▶ **Task statement**: For the entries below, report every line that includes the word "architecture".

▶ **Exercise inputs**:
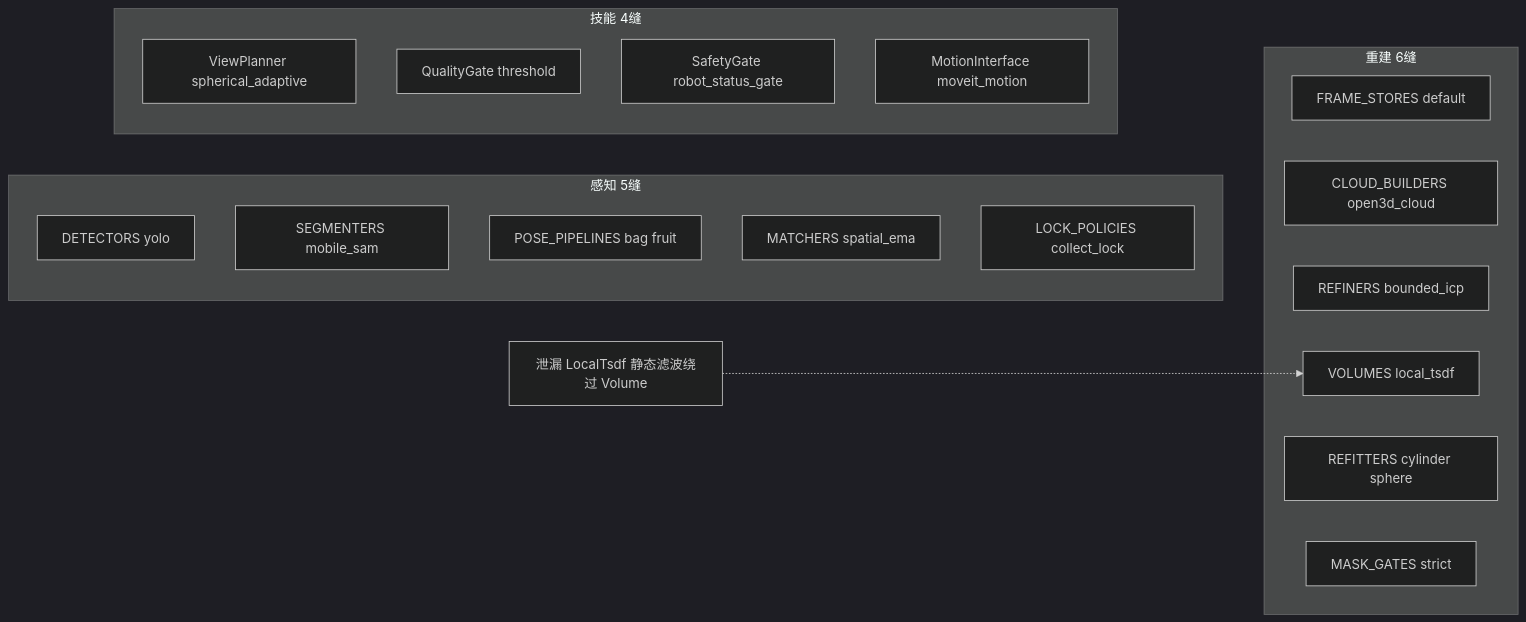
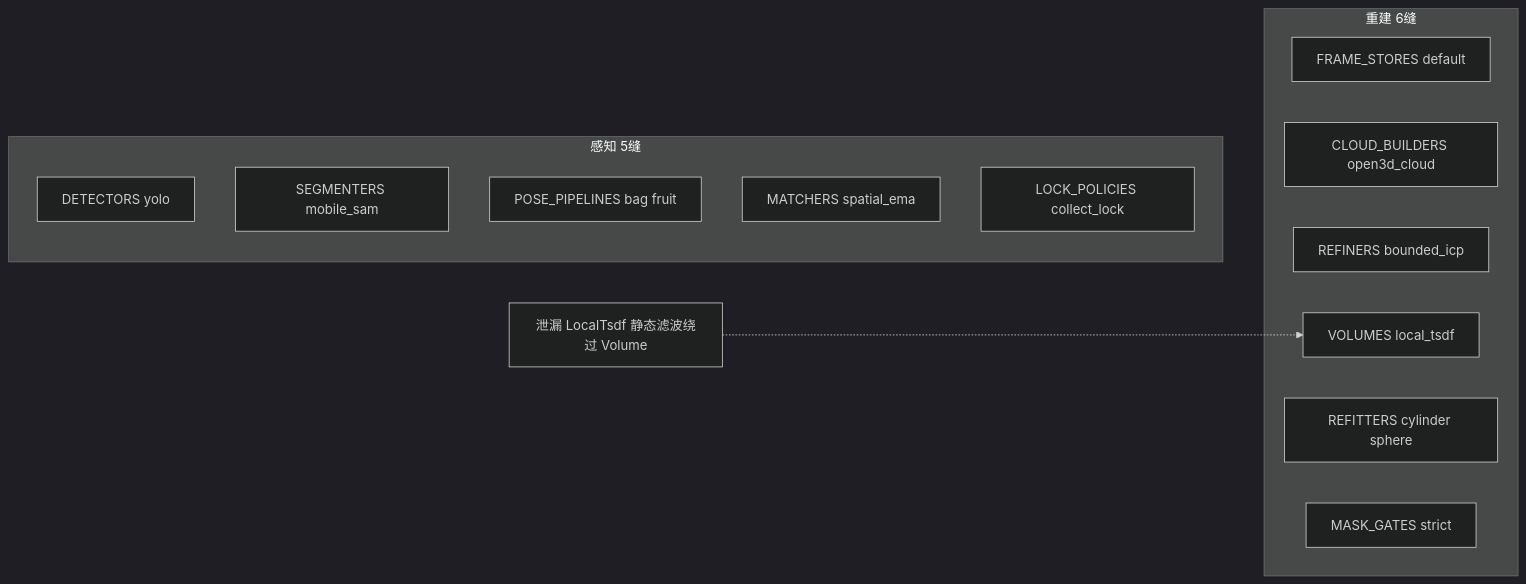
Before and after one commit to MUHAN11-c/aubo_boot: diagram 13 of 13 in docs/architecture.md, drawn with Mermaid (dark theme). The commit also changed other lines of this file and 240 other files, not shown here.

````diff
--- a/docs/architecture.md
+++ b/docs/architecture.md
@@ -535,25 +799,19 @@
 ```mermaid
 flowchart LR
   subgraph sceneSeams ["感知 5缝"]
     d["DETECTORS yolo"]
     s["SEGMENTERS mobile_sam"]
     p["POSE_PIPELINES bag fruit"]
     m["MATCHERS spatial_ema"]
     l["LOCK_POLICIES collect_lock"]
   end
   subgraph reconSeams ["重建 6缝"]
     fs["FRAME_STORES default"]
     cb["CLOUD_BUILDERS open3d_cloud"]
     rf["REFINERS bounded_icp"]
     vo["VOLUMES local_tsdf"]
     rt["REFITTERS cylinder sphere"]
     mg["MASK_GATES strict"]
   end
-  subgraph skillSeams ["技能 4缝"]
-    vp["ViewPlanner spherical_adaptive"]
-    qg["QualityGate threshold"]
-    sg["SafetyGate robot_status_gate"]
-    mi["MotionInterface moveit_motion"]
-  end
   leak["泄漏 LocalTsdf 静态滤波绕过 Volume"] -.-> vo
 ```
````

▶ **Answer space**:
Before and after one commit to MUHAN11-c/aubo_boot: diagram 13 of 13 in docs/architecture.md, drawn with Mermaid (dark theme). The commit also changed other lines of this file and 240 other files, not shown here.
--- a/docs/architecture.md
+++ b/docs/architecture.md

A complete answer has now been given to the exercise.